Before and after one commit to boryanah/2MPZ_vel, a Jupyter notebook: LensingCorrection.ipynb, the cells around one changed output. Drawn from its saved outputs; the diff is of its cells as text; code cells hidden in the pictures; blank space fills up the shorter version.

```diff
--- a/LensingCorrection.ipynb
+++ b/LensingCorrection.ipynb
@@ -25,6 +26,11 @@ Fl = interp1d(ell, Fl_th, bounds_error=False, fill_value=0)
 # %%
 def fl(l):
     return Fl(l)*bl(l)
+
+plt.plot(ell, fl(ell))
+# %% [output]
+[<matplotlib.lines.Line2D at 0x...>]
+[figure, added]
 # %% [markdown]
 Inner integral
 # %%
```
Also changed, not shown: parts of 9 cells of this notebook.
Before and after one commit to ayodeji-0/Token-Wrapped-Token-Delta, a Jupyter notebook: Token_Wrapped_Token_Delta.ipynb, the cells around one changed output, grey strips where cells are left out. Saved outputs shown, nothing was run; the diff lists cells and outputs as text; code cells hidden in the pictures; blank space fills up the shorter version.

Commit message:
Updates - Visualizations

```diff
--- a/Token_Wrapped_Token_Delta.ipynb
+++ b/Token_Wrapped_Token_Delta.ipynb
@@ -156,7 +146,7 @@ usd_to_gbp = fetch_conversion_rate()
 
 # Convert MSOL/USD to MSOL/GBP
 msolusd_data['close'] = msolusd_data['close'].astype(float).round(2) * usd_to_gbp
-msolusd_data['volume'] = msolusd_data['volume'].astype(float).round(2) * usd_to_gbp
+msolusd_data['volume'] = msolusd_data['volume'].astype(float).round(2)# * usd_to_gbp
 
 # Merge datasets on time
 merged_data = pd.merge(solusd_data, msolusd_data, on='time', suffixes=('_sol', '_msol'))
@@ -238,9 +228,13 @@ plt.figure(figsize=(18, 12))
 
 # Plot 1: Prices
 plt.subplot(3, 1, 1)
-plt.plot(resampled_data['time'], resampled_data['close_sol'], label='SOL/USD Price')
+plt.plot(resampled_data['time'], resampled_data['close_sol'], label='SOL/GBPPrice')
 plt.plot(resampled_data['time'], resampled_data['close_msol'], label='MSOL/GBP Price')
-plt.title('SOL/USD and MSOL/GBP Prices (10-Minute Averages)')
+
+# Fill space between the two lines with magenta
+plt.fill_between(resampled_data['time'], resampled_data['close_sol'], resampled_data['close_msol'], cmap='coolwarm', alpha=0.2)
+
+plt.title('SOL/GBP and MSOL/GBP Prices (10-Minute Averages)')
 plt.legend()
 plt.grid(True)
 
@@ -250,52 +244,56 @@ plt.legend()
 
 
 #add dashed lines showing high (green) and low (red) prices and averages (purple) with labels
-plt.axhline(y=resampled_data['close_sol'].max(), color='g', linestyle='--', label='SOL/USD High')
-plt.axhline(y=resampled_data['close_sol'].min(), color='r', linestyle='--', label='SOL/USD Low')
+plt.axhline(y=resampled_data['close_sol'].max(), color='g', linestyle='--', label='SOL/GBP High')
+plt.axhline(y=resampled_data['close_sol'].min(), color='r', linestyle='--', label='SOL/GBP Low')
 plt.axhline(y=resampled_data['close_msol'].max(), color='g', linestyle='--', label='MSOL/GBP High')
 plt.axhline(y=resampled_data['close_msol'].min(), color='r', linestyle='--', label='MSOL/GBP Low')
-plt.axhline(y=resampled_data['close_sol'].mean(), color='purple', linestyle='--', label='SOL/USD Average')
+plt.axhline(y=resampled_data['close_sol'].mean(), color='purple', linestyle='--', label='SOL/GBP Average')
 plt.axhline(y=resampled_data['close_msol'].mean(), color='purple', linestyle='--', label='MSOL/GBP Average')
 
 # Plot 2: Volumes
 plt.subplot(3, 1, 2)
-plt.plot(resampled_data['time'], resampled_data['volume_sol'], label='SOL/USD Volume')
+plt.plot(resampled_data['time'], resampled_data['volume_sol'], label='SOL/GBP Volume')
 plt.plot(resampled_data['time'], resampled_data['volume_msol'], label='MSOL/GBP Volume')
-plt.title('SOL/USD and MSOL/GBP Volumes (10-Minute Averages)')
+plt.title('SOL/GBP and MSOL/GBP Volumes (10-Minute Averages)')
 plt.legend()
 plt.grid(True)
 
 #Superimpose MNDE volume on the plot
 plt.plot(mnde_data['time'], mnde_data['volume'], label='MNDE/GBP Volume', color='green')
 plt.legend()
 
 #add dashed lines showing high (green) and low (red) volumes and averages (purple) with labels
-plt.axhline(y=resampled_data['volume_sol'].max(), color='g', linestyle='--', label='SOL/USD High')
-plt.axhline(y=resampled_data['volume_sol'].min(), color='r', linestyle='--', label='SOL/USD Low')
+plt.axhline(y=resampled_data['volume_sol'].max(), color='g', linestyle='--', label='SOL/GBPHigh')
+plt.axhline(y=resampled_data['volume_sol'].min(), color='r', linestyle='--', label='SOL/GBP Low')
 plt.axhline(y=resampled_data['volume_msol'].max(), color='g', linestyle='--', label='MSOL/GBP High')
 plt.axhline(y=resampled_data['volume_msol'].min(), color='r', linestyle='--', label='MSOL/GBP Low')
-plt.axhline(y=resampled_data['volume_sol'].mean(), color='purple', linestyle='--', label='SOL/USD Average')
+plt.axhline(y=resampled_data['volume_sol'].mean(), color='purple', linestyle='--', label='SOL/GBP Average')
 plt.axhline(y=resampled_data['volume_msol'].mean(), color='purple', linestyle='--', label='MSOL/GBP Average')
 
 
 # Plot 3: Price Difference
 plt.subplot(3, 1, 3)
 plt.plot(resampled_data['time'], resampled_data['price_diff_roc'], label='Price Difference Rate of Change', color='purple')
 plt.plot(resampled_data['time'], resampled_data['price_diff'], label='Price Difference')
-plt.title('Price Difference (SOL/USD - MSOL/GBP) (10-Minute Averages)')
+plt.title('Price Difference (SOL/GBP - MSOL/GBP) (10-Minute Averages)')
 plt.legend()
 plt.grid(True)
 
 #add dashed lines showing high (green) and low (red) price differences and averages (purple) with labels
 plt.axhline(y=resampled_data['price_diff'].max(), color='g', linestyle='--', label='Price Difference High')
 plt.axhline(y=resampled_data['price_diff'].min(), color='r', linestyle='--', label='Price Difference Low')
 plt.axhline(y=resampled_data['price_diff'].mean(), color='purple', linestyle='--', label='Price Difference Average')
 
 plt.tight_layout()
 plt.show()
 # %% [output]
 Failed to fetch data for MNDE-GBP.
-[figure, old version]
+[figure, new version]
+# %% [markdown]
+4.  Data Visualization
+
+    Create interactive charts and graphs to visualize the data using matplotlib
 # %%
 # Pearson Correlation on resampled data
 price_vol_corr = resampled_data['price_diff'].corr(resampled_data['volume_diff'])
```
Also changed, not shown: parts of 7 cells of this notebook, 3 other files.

-=-=-=-=-

## Task prompt
Retype the listing above, exactly and in full.

## Finished exercise
Before and after one commit to boryanah/2MPZ_vel, a Jupyter notebook: LensingCorrection.ipynb, the cells around one changed output. Drawn from its saved outputs; the diff is of its cells as text; code cells hidden in the pictures; blank space fills up the shorter version.

```diff
--- a/LensingCorrection.ipynb
+++ b/LensingCorrection.ipynb
@@ -25,6 +26,11 @@ Fl = interp1d(ell, Fl_th, bounds_error=False, fill_value=0)
 # %%
 def fl(l):
     return Fl(l)*bl(l)
+
+plt.plot(ell, fl(ell))
+# %% [output]
+[<matplotlib.lines.Line2D at 0x...>]
+[figure, added]
 # %% [markdown]
 Inner integral
 # %%
```
Also changed, not shown: parts of 9 cells of this notebook.
Before and after one commit to ayodeji-0/Token-Wrapped-Token-Delta, a Jupyter notebook: Token_Wrapped_Token_Delta.ipynb, the cells around one changed output, grey strips where cells are left out. Saved outputs shown, nothing was run; the diff lists cells and outputs as text; code cells hidden in the pictures; blank space fills up the shorter version.

Commit message:
Updates - Visualizations

```diff
--- a/Token_Wrapped_Token_Delta.ipynb
+++ b/Token_Wrapped_Token_Delta.ipynb
@@ -156,7 +146,7 @@ usd_to_gbp = fetch_conversion_rate()
 
 # Convert MSOL/USD to MSOL/GBP
 msolusd_data['close'] = msolusd_data['close'].astype(float).round(2) * usd_to_gbp
-msolusd_data['volume'] = msolusd_data['volume'].astype(float).round(2) * usd_to_gbp
+msolusd_data['volume'] = msolusd_data['volume'].astype(float).round(2)# * usd_to_gbp
 
 # Merge datasets on time
 merged_data = pd.merge(solusd_data, msolusd_data, on='time', suffixes=('_sol', '_msol'))
@@ -238,9 +228,13 @@ plt.figure(figsize=(18, 12))
 
 # Plot 1: Prices
 plt.subplot(3, 1, 1)
-plt.plot(resampled_data['time'], resampled_data['close_sol'], label='SOL/USD Price')
+plt.plot(resampled_data['time'], resampled_data['close_sol'], label='SOL/GBPPrice')
 plt.plot(resampled_data['time'], resampled_data['close_msol'], label='MSOL/GBP Price')
-plt.title('SOL/USD and MSOL/GBP Prices (10-Minute Averages)')
+
+# Fill space between the two lines with magenta
+plt.fill_between(resampled_data['time'], resampled_data['close_sol'], resampled_data['close_msol'], cmap='coolwarm', alpha=0.2)
+
+plt.title('SOL/GBP and MSOL/GBP Prices (10-Minute Averages)')
 plt.legend()
 plt.grid(True)
 
@@ -250,52 +244,56 @@ plt.legend()
 
 
 #add dashed lines showing high (green) and low (red) prices and averages (purple) with labels
-plt.axhline(y=resampled_data['close_sol'].max(), color='g', linestyle='--', label='SOL/USD High')
-plt.axhline(y=resampled_data['close_sol'].min(), color='r', linestyle='--', label='SOL/USD Low')
+plt.axhline(y=resampled_data['close_sol'].max(), color='g', linestyle='--', label='SOL/GBP High')
+plt.axhline(y=resampled_data['close_sol'].min(), color='r', linestyle='--', label='SOL/GBP Low')
 plt.axhline(y=resampled_data['close_msol'].max(), color='g', linestyle='--', label='MSOL/GBP High')
 plt.axhline(y=resampled_data['close_msol'].min(), color='r', linestyle='--', label='MSOL/GBP Low')
-plt.axhline(y=resampled_data['close_sol'].mean(), color='purple', linestyle='--', label='SOL/USD Average')
+plt.axhline(y=resampled_data['close_sol'].mean(), color='purple', linestyle='--', label='SOL/GBP Average')
 plt.axhline(y=resampled_data['close_msol'].mean(), color='purple', linestyle='--', label='MSOL/GBP Average')
 
 # Plot 2: Volumes
 plt.subplot(3, 1, 2)
-plt.plot(resampled_data['time'], resampled_data['volume_sol'], label='SOL/USD Volume')
+plt.plot(resampled_data['time'], resampled_data['volume_sol'], label='SOL/GBP Volume')
 plt.plot(resampled_data['time'], resampled_data['volume_msol'], label='MSOL/GBP Volume')
-plt.title('SOL/USD and MSOL/GBP Volumes (10-Minute Averages)')
+plt.title('SOL/GBP and MSOL/GBP Volumes (10-Minute Averages)')
 plt.legend()
 plt.grid(True)
 
 #Superimpose MNDE volume on the plot
 plt.plot(mnde_data['time'], mnde_data['volume'], label='MNDE/GBP Volume', color='green')
 plt.legend()
 
 #add dashed lines showing high (green) and low (red) volumes and averages (purple) with labels
-plt.axhline(y=resampled_data['volume_sol'].max(), color='g', linestyle='--', label='SOL/USD High')
-plt.axhline(y=resampled_data['volume_sol'].min(), color='r', linestyle='--', label='SOL/USD Low')
+plt.axhline(y=resampled_data['volume_sol'].max(), color='g', linestyle='--', label='SOL/GBPHigh')
+plt.axhline(y=resampled_data['volume_sol'].min(), color='r', linestyle='--', label='SOL/GBP Low')
 plt.axhline(y=resampled_data['volume_msol'].max(), color='g', linestyle='--', label='MSOL/GBP High')
 plt.axhline(y=resampled_data['volume_msol'].min(), color='r', linestyle='--', label='MSOL/GBP Low')
-plt.axhline(y=resampled_data['volume_sol'].mean(), color='purple', linestyle='--', label='SOL/USD Average')
+plt.axhline(y=resampled_data['volume_sol'].mean(), color='purple', linestyle='--', label='SOL/GBP Average')
 plt.axhline(y=resampled_data['volume_msol'].mean(), color='purple', linestyle='--', label='MSOL/GBP Average')
 
 
 # Plot 3: Price Difference
 plt.subplot(3, 1, 3)
 plt.plot(resampled_data['time'], resampled_data['price_diff_roc'], label='Price Difference Rate of Change', color='purple')
 plt.plot(resampled_data['time'], resampled_data['price_diff'], label='Price Difference')
-plt.title('Price Difference (SOL/USD - MSOL/GBP) (10-Minute Averages)')
+plt.title('Price Difference (SOL/GBP - MSOL/GBP) (10-Minute Averages)')
 plt.legend()
 plt.grid(True)
 
 #add dashed lines showing high (green) and low (red) price differences and averages (purple) with labels
 plt.axhline(y=resampled_data['price_diff'].max(), color='g', linestyle='--', label='Price Difference High')
 plt.axhline(y=resampled_data['price_diff'].min(), color='r', linestyle='--', label='Price Difference Low')
 plt.axhline(y=resampled_data['price_diff'].mean(), color='purple', linestyle='--', label='Price Difference Average')
 
 plt.tight_layout()
 plt.show()
 # %% [output]
 Failed to fetch data for MNDE-GBP.
-[figure, old version]
+[figure, new version]
+# %% [markdown]
+4.  Data Visualization
+
+    Create interactive charts and graphs to visualize the data using matplotlib
 # %%
 # Pearson Correlation on resampled data
 price_vol_corr = resampled_data['price_diff'].corr(resampled_data['volume_diff'])
```
Also changed, not shown: parts of 7 cells of this notebook, 3 other files.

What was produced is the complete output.